The Long Trick
Kelsey. Cornish girl. Timid lover of anarchic music. Kelsey lives in a converted fishing boat moored on the Helford River. She is proud daughter to Tristan of Helford, the local legend who makes his living robbing the nearby second homes. Together they have a simple existence, marked by stolen smartphones, joyful gatherings and donations they make to give back to the community. But then Gale walks into their lives and Kelsey wakes up to who she really is. The outside world encroaches, and a delicate balance is knocked sideways in Tristan’s precarious world.
Told with narrative poetry, dialogue and song, The Long Trick is a new play by Marietta Kirkbride about one man’s protest against gentrification and what happens when ideas go beyond our control.
WINNER: PEOPLE'S CHOICE AWARD, VAULT FESTIVAL 2017
Nel Crouch’s direction ensures that Kirkbride’s poetic script is never lost in action... Crouch handles the pacing with aplomb, and there’s never a dull moment onstage.

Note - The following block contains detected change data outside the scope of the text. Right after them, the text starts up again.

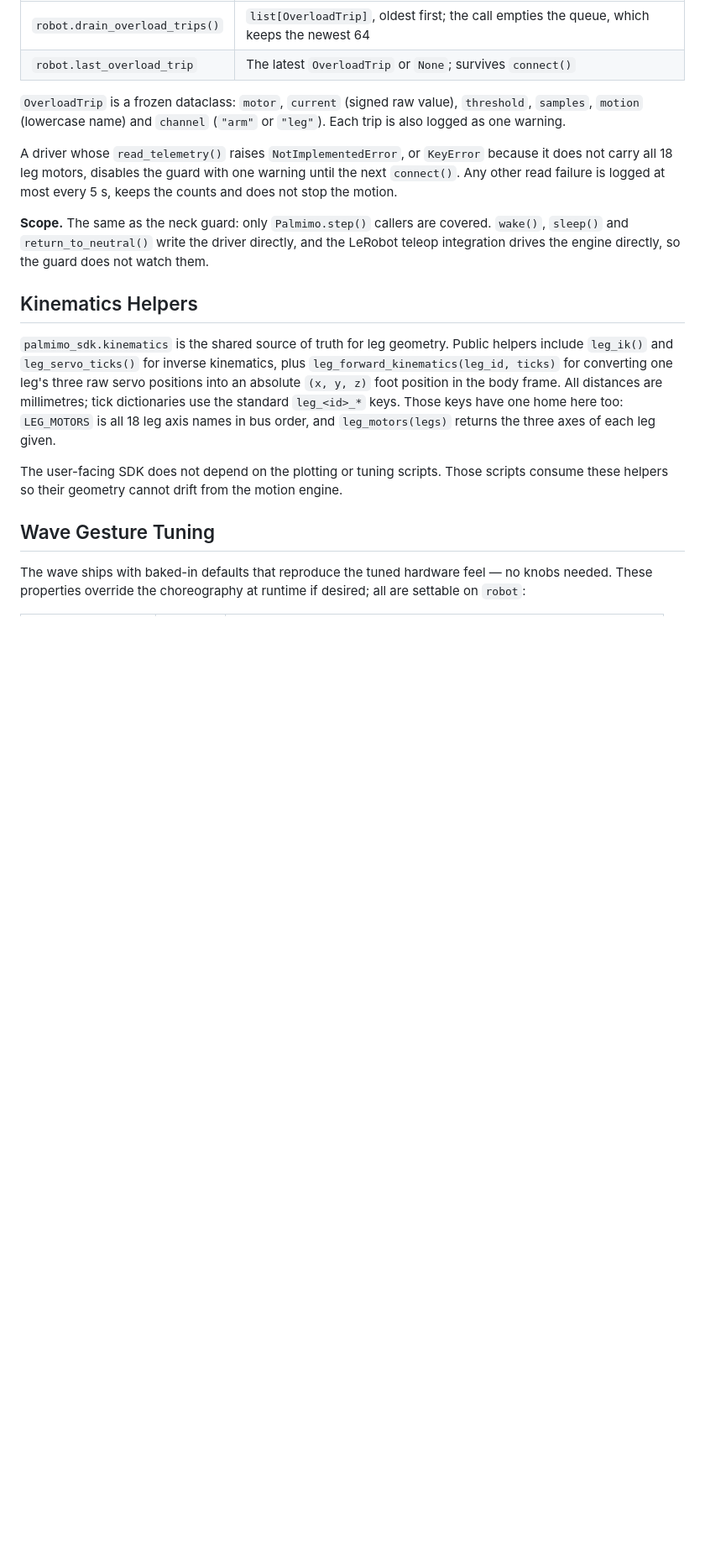
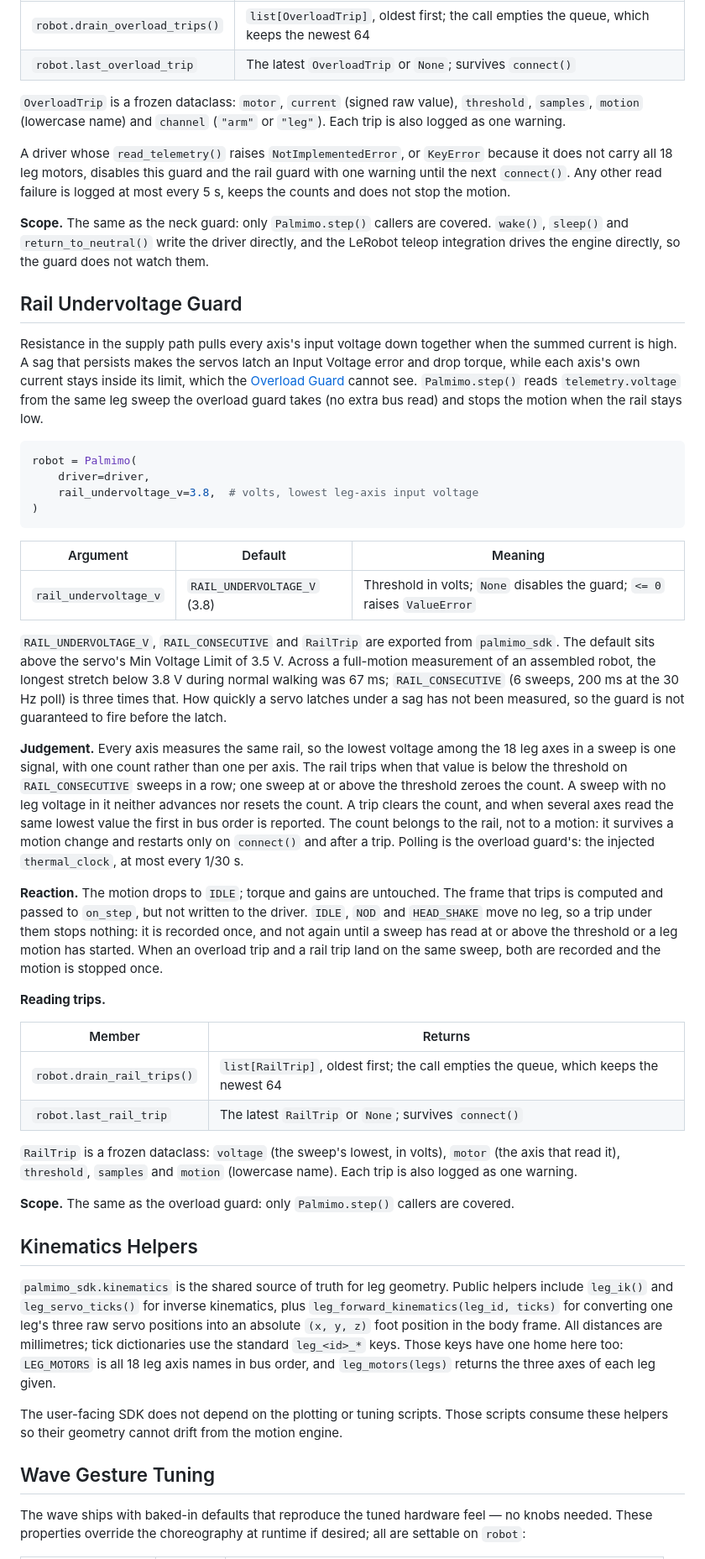
Before and after one commit to Jizai-inc/palmimo-devkit, a Markdown page: doc/reference/api-reference.md, the part around one of its changes. Shown at 84% size. GitHub-like rendering; blank space fills up the shorter version.

Commit message:
docs(sdk): describe the rail undervoltage guard
Co-Authored-By: Claude Opus 5.5 <noreply@anthropic.com>

````diff
--- a/doc/reference/api-reference.md
+++ b/doc/reference/api-reference.md
@@ -927,14 +928,72 @@ records the trip.
 `"leg"`). Each trip is also logged as one warning.
 
 A driver whose `read_telemetry()` raises `NotImplementedError`, or `KeyError`
-because it does not carry all 18 leg motors, disables the guard with one
-warning until the next `connect()`. Any other read failure is logged at most every 5 s,
+because it does not carry all 18 leg motors, disables this guard and the rail
+guard with one warning until the next `connect()`. Any other read failure is logged at most every 5 s,
 keeps the counts and does not stop the motion.
 
 **Scope.** The same as the neck guard: only `Palmimo.step()` callers are
 covered. `wake()`, `sleep()` and `return_to_neutral()` write the driver
 directly, and the LeRobot teleop integration drives the engine directly, so the
 guard does not watch them.
+
+## Rail Undervoltage Guard
+
+Resistance in the supply path pulls every axis's input voltage down together
+when the summed current is high. A sag that persists makes the servos latch an
+Input Voltage error and drop torque, while each axis's own current stays inside
+its limit, which the [Overload Guard](#overload-guard) cannot see.
+`Palmimo.step()` reads `telemetry.voltage` from the same leg sweep the overload
+guard takes (no extra bus read) and stops the motion when the rail stays low.
+
+```python
+robot = Palmimo(
+    driver=driver,
+    rail_undervoltage_v=3.8,  # volts, lowest leg-axis input voltage
+)
+```
+
+| Argument | Default | Meaning |
+|----------|---------|---------|
+| `rail_undervoltage_v` | `RAIL_UNDERVOLTAGE_V` (3.8) | Threshold in volts; `None` disables the guard; `<= 0` raises `ValueError` |
+
+`RAIL_UNDERVOLTAGE_V`, `RAIL_CONSECUTIVE` and `RailTrip` are exported from
+`palmimo_sdk`. The default sits above the servo's Min Voltage Limit of 3.5 V.
+Across a full-motion measurement of an assembled robot, the longest stretch
+below 3.8 V during normal walking was 67 ms; `RAIL_CONSECUTIVE` (6 sweeps, 200 ms
+at the 30 Hz poll) is three times that. How quickly a servo latches under a sag
+has not been measured, so the guard is not guaranteed to fire before the latch.
+
+**Judgement.** Every axis measures the same rail, so the lowest voltage among
+the 18 leg axes in a sweep is one signal, with one count rather than one per
+axis. The rail trips when that value is below the threshold on `RAIL_CONSECUTIVE`
+sweeps in a row; one sweep at or above the threshold zeroes the count. A sweep
+with no leg voltage in it neither advances nor resets the count. A trip clears
+the count, and when several axes read the same lowest value the first in bus
+order is reported. The count belongs to the rail, not to a motion: it survives a
+motion change and restarts only on `connect()` and after a trip. Polling is the
+overload guard's: the injected `thermal_clock`, at most every 1/30 s.
+
+**Reaction.** The motion drops to `IDLE`; torque and gains are untouched. The
+frame that trips is computed and passed to `on_step`, but not written to the
+driver. `IDLE`, `NOD` and `HEAD_SHAKE` move no leg, so a trip under them stops
+nothing: it is recorded once, and not again until a sweep has read at or above
+the threshold or a leg motion has started. When an overload trip and a rail trip
+land on the same sweep, both are recorded and the motion is stopped once.
+
+**Reading trips.**
+
+| Member | Returns |
+|--------|---------|
+| `robot.drain_rail_trips()` | `list[RailTrip]`, oldest first; the call empties the queue, which keeps the newest 64 |
+| `robot.last_rail_trip` | The latest `RailTrip` or `None`; survives `connect()` |
+
+`RailTrip` is a frozen dataclass: `voltage` (the sweep's lowest, in volts),
+`motor` (the axis that read it), `threshold`, `samples` and `motion` (lowercase
+name). Each trip is also logged as one warning.
+
+**Scope.** The same as the overload guard: only `Palmimo.step()` callers are
+covered.
 
 ## Kinematics Helpers
 
````
Also changed, not shown: other parts of doc/reference/api-reference.md (+4 -2 lines), AGENTS.md (+5 -2 lines), doc/explanation/architecture.md (+14 -0 lines).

Bakchormeeboy
An evocative piece of theatrical storytelling crafted with sophistication and skill. The Play's the Thing UK
The Long Trick toured in February - March 2017. It played at The Poly in Falmouth, The Acorn in Penzance, at VAULT Festival, The Wardrobe in Bristol and at rural venues in Devon and Cornwall.
Written by Marietta Kirkbride | Design by Rebecca Jane Wood | Lighting by Joe Price | Sound by Aaron May | Cast: Jessica Murrain, Martha Seignior and Darcy Vanhinsbergh.
Speaker was a new monologue by Chris Goode directed as part of the Jerwood Assistant Director programme for Five Directors, Five Plays, Five Days. It was performed at the Young Vic in December 2016.
Written by Chris Goode | Designed by Cecilia Carey | Performed by Rose Wardlaw.
The Love I Feel is Red
Mona is pregnant. Her boyfriend has died. His mother is going crazy with grief and Mona has something big to tell her.
The Love I Feel is Red was a new play by Sabrina Mahfouz performed at Tobacco Factory Theatres in Bristol and Oran Mor in Glasgow as part of A Play a Pie and a Pint in May 2016.
'A work that has much to say about physicality and humanity, whether soaring across rooftops or crumpled on the bathroom floor.' Exeunt
★★★★'Not a line is wasted in this tightly directed short play... Mahfouz and Crouch masterfully use theatre to create a neutral space to play out these very difficult and loaded issues in public.' The Reviews Hub
Written by Sabrina Mahfouz | Cast: Janet Etuk and Heather Williams | Designer: Rebecca Jane Wood | Lighting: Joe Price | Produced by Tobacco Factory Theatres
Fifty Years (rehearsed reading)
Fifty Years is a comedy drama exploring fifty years of gay history through the history of two gay couples. One couple met five decades ago outside prison on the night homosexuality was partially decriminalised in the UK. The other couple met five months ago on gay dating app Grindr.
Fifty Years is a new play by James McDermott. It was developed on the Criterion New Writing programme and showcased in a rehearsed reading at the Criterion Theatre.
Performers: Nathan Armarkwei-Larya, Nick Finegan, Jake Phillips Head, Will Sutcliffe | Photos by Benjamin Graham
Plow (rehearsed reading)
Estelle is silently walking. She has been on the road for weeks. She has crossed three states yet no-one knows where she has come from and no-one knows where she is going. People along her route beg to touch her, feed her, follow her - she cannot escape them nor the hurricane of press speculation, social media chatter and government suspicion that daily grows. And then there is the man who has decided she simply cannot be allowed to succeed....
Plow is a new play by Sharon Clark. It was workshopped for two days at Bristol Old Vic and presented as a rehearsed reading at the Arnolfini as part of Ferment Fortnight.
Plow won a Bruntwood Prize Judges' Award in 2017. It was also shortlisted for the 2017 Papatango Prize.
Performers: Lydia Blakemore Phillips, Ed Browning, Craig Edwards, Philip Edward Perry, Malcolm Hamilton, Gina Ruysen, Cath Swingler, Emma Vickery, Nadia Williams | Photos by Jack Offord